“The original legislation enacted in 1864 authorized each state to provide two statues honoring citizens of the state to be placed in the Old House Chamber in the U.S. Capitol, now known as Statuary Hall,” Faleomavaega said. “This legislation would amend the law to allow each of the territories of American Samoa, the Virgin Islands, Guam, and Puerto Rico to provide one statue to be included in the Statuary Hall collection.”
“If this legislation is enacted, the territorial statues will be a source of great pride to our community, allowing us to see a citizen of our territory honored in the same way that other significant figures in our nation’s history have been. Our inclusion in this exhibit will also serve to educate visitors to our nation’s capital about the contributions of our territories to the history of our great nation,” Faleomavaega added. “Because there will be no cost to the American taxpayer I expect that this measure will not be controversial.”

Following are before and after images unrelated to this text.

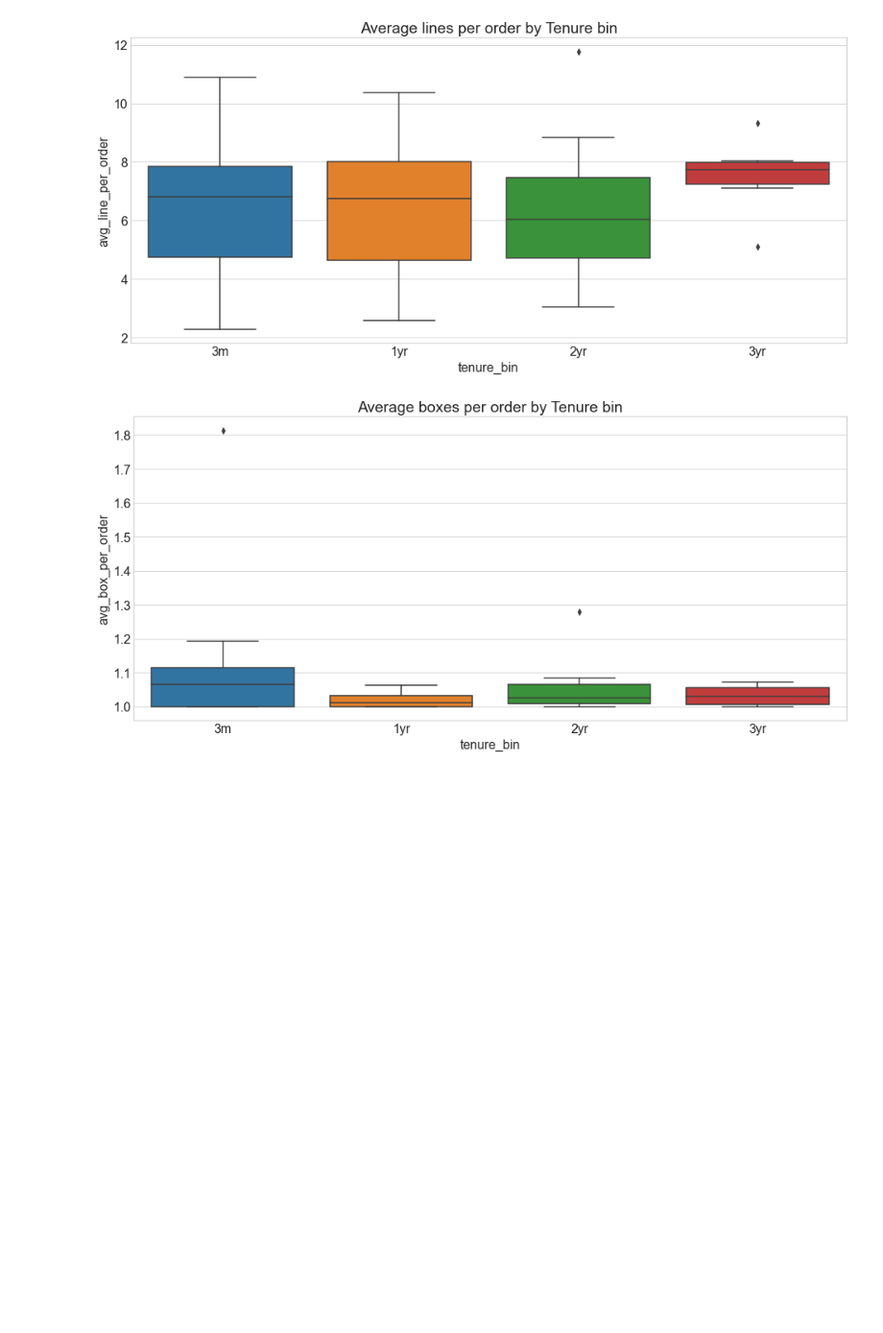
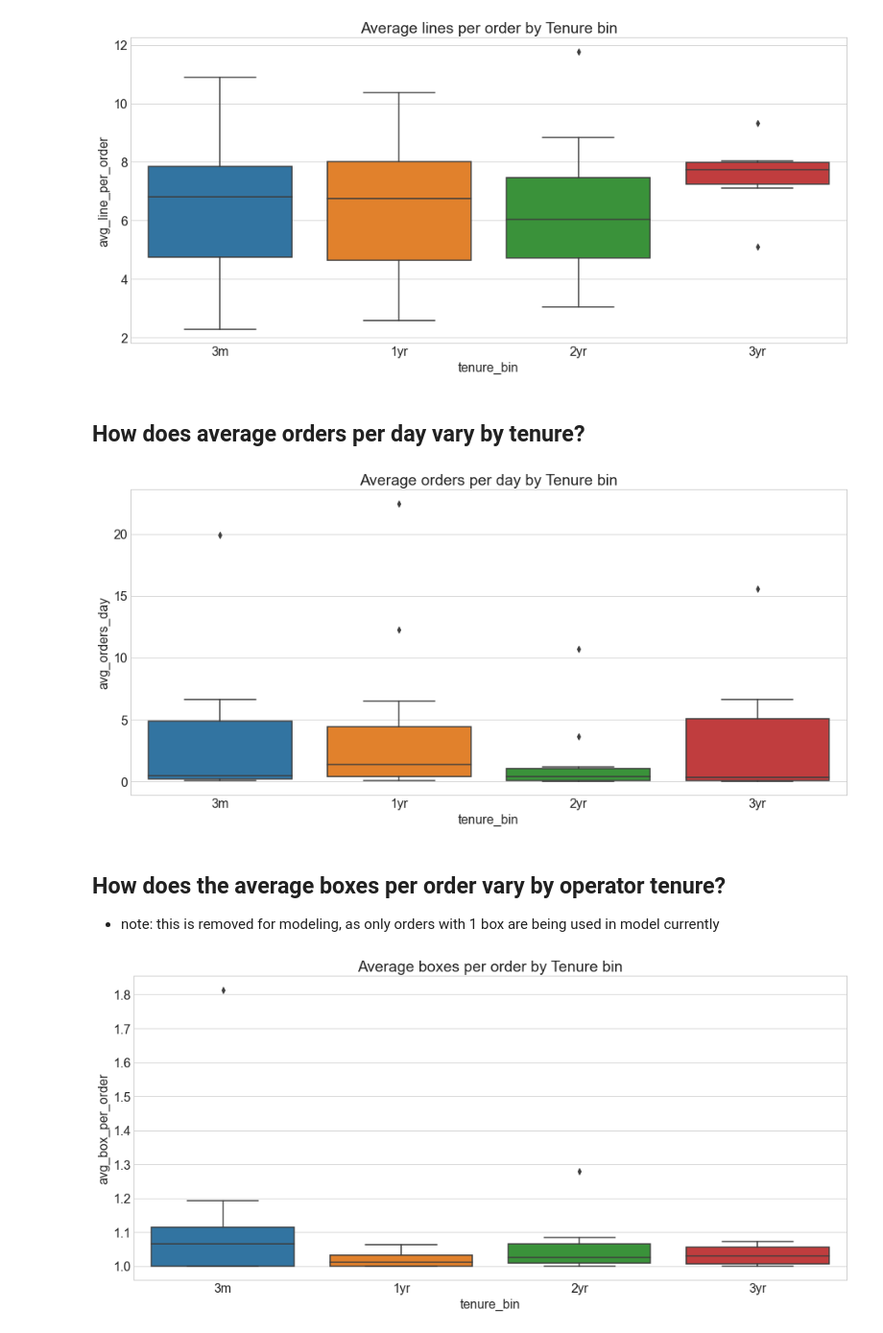
Before and after one commit to RyvynYoung/Supply_Chain, a Jupyter notebook: mvp.ipynb, the cells around one changed output. Shown at 96% size. Drawn from its saved outputs; the diff is of its cells as text; code cells hidden in the pictures; blank space fills up the shorter version.

Commit message:
added operator visualizations

```diff
--- a/mvp.ipynb
+++ b/mvp.ipynb
@@ -1199,6 +944,19 @@ plt.title('Average lines per order by Tenure bin')
 plt.show()
 # %% [output]
 [figure]
+# %% [markdown]
+## How does average orders per day vary by tenure?
+# %%
+plt.figure(figsize=(16,7))
+sns.boxplot(data=operdf2, y='avg_orders_day', x='tenure_bin')
+plt.title('Average orders per day by Tenure bin')
+plt.show()
+# %% [output]
+[figure, added]
+# %% [markdown]
+## How does the average boxes per order vary by operator tenure?
+
+- note: this is removed for modeling, as only orders with 1 box are being used in model currently
 # %%
 plt.figure(figsize=(16,7))
 sns.boxplot(data=operdf2, y='avg_box_per_order', x='tenure_bin')
```
Also changed, not shown: parts of 62 cells of this notebook.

“I am pleased that my colleagues from the Virgin Islands, Guam, Puerto Rico and I are united in our efforts to advance this legislation. This legislation would symbolically acknowledge that our Territories are an important, integral part of our national heritage,” Faleomavaega concluded.